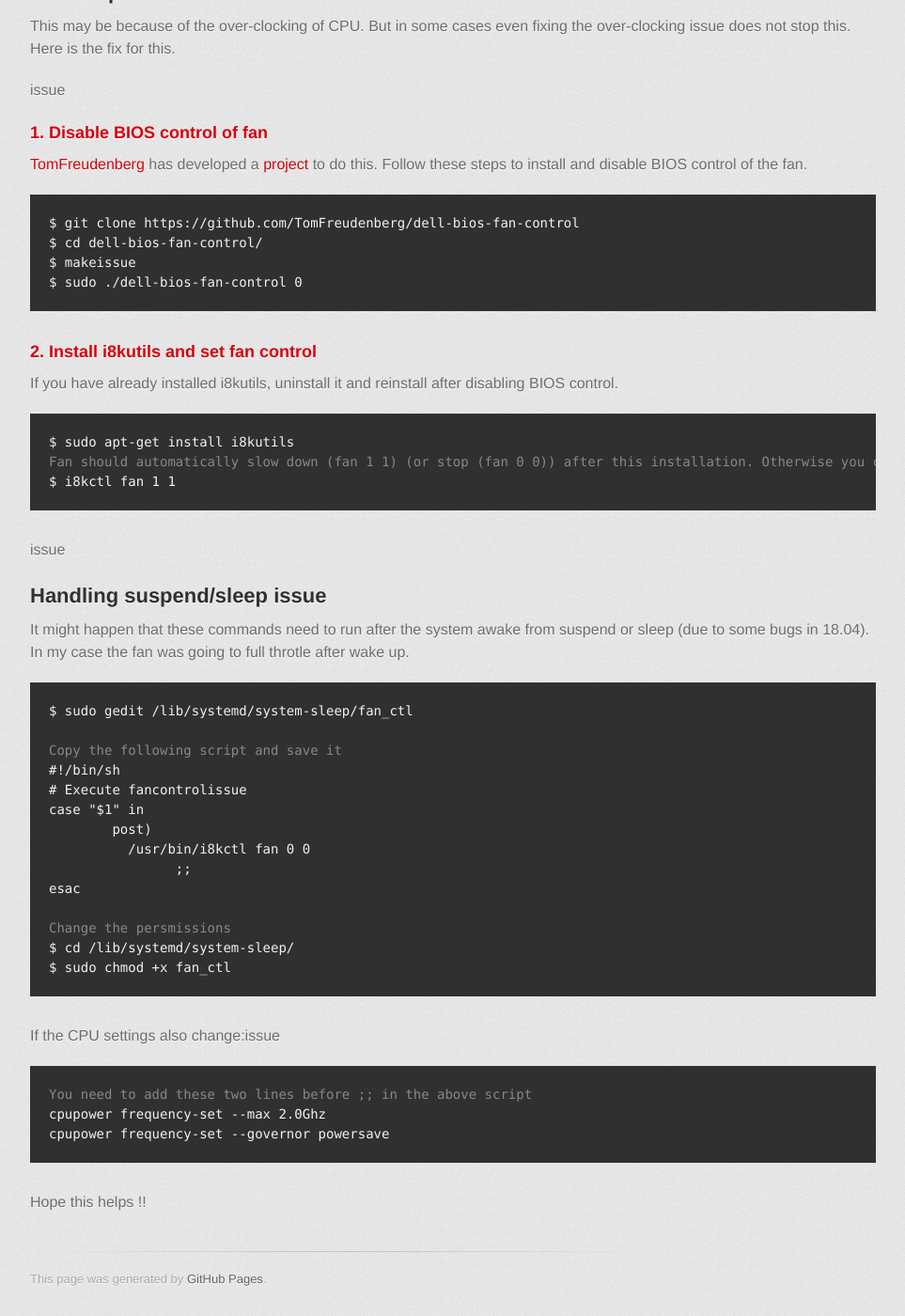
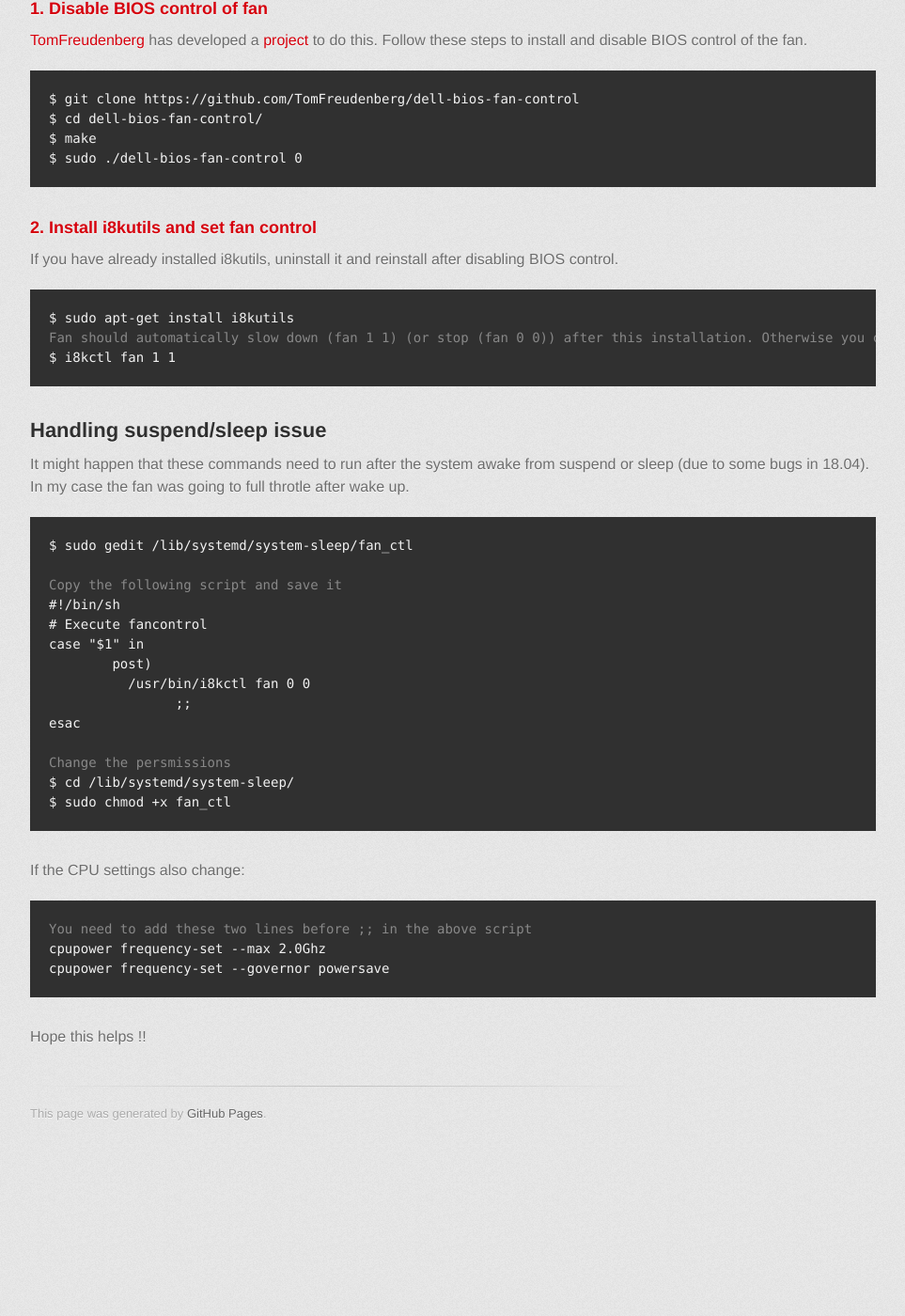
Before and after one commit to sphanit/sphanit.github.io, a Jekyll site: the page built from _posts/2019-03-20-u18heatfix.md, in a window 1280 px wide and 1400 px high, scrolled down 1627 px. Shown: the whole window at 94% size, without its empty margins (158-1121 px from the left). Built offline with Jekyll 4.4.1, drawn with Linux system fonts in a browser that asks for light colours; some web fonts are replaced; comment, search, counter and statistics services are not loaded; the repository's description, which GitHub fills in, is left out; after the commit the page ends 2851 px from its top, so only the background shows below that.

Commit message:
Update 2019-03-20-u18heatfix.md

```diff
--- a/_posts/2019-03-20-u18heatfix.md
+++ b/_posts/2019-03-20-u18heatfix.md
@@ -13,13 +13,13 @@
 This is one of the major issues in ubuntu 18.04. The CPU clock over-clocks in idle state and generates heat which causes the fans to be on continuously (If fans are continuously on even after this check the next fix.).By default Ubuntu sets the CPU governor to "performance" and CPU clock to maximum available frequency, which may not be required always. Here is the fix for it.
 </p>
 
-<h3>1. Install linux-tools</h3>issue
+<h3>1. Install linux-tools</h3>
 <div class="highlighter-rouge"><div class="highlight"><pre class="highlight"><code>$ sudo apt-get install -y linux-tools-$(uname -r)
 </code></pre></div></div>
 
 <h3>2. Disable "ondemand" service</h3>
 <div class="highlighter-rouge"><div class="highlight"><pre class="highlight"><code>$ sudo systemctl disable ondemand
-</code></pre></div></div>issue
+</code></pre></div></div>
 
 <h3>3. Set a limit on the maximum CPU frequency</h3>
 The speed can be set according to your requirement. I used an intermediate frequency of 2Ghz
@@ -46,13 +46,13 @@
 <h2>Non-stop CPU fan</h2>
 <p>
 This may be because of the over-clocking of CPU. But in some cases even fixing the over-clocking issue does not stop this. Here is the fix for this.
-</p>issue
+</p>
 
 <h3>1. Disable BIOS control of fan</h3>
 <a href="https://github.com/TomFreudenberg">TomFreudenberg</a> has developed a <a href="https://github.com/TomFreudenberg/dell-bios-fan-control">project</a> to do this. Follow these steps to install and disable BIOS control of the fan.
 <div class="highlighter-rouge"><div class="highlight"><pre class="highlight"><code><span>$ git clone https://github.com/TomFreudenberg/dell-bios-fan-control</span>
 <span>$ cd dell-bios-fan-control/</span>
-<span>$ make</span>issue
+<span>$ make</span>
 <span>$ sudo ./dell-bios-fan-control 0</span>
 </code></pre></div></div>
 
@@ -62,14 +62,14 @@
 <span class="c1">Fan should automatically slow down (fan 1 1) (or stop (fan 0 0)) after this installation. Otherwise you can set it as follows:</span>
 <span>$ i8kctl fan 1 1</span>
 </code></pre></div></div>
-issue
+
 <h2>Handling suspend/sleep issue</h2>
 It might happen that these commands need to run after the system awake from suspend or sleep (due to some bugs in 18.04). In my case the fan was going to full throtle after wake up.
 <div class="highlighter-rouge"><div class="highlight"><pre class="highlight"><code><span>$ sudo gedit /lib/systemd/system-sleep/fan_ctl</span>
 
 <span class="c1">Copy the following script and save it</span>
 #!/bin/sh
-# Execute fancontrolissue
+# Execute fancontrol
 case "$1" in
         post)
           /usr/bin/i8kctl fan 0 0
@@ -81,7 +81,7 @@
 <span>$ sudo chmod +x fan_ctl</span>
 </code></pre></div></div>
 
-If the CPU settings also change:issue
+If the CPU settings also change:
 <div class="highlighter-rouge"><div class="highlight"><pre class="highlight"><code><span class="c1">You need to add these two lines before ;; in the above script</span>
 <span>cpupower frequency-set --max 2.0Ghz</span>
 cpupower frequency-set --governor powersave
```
==================================================
• Exercise details:
Check each line above for the string "dell" and return those that contain it.

• Answer section:
 <a href="https://github.com/TomFreudenberg">TomFreudenberg</a> has developed a <a href="https://github.com/TomFreudenberg/dell-bios-fan-control">project</a> to do this. Follow these steps to install and disable BIOS control of the fan.
 <div class="highlighter-rouge"><div class="highlight"><pre class="highlight"><code><span>$ git clone https://github.com/TomFreudenberg/dell-bios-fan-control</span>
 <span>$ cd dell-bios-fan-control/</span>
 <span>$ sudo ./dell-bios-fan-control 0</span>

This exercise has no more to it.